MATERIAL SUPPLIED:
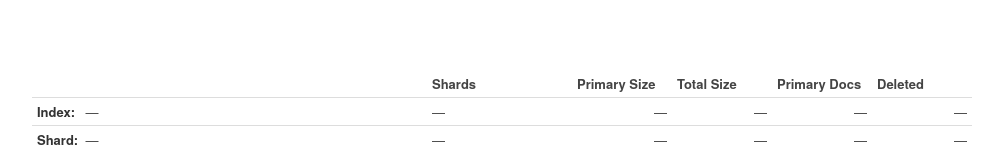
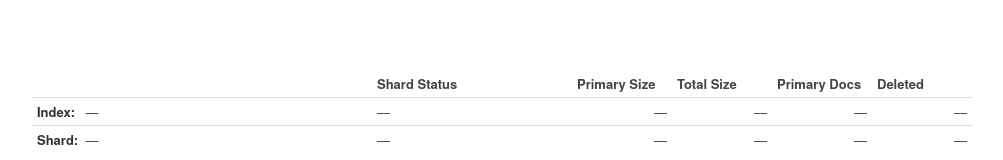
Before and after one commit to xyu/elasticsearch-whatson, a plain HTML site: page _site/index.html in a window 1280 px wide. Shown: the part 1082-1242 px from the top of the page, without its empty margins (138-1141 px from the left). Drawn offline with Linux system fonts and the light colour scheme.

Commit message:
Tweak table headings

```diff
--- a/_site/assets/css/app.css
+++ b/_site/assets/css/app.css
@@ -224,7 +224,7 @@ div#nodes-svg-container.selected svg .node.selected {
 
 td.info-footer-value.col-status {
 	text-align: left;
-	width: 135px;
+	width: 190px;
 }
 .index.status-green rect {
 	fill: #74b73f;
--- a/_site/index.html
+++ b/_site/index.html
@@ -132,7 +132,7 @@
 					<thead>
 						<tr>
 							<th class="info-footer-name">&nbsp;</th>
-							<th class="info-footer-value">Shards</th>
+							<th class="info-footer-value">Shard Status</th>
 							<th class="info-footer-value">Primary Size</th>
 							<th class="info-footer-value">Total Size</th>
 							<th class="info-footer-value">Primary Docs</th>
```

INSTRUCTIONS FOR THE TASK:
Leaving out any images, restate every record word for word.

ANSWER SECTION:
Before and after one commit to xyu/elasticsearch-whatson, a plain HTML site: page _site/index.html in a window 1280 px wide. Shown: the part 1082-1242 px from the top of the page, without its empty margins (138-1141 px from the left). Drawn offline with Linux system fonts and the light colour scheme.

Commit message:
Tweak table headings

```diff
--- a/_site/assets/css/app.css
+++ b/_site/assets/css/app.css
@@ -224,7 +224,7 @@ div#nodes-svg-container.selected svg .node.selected {
 
 td.info-footer-value.col-status {
 	text-align: left;
-	width: 135px;
+	width: 190px;
 }
 .index.status-green rect {
 	fill: #74b73f;
--- a/_site/index.html
+++ b/_site/index.html
@@ -132,7 +132,7 @@
 					<thead>
 						<tr>
 							<th class="info-footer-name">&nbsp;</th>
-							<th class="info-footer-value">Shards</th>
+							<th class="info-footer-value">Shard Status</th>
 							<th class="info-footer-value">Primary Size</th>
 							<th class="info-footer-value">Total Size</th>
 							<th class="info-footer-value">Primary Docs</th>
```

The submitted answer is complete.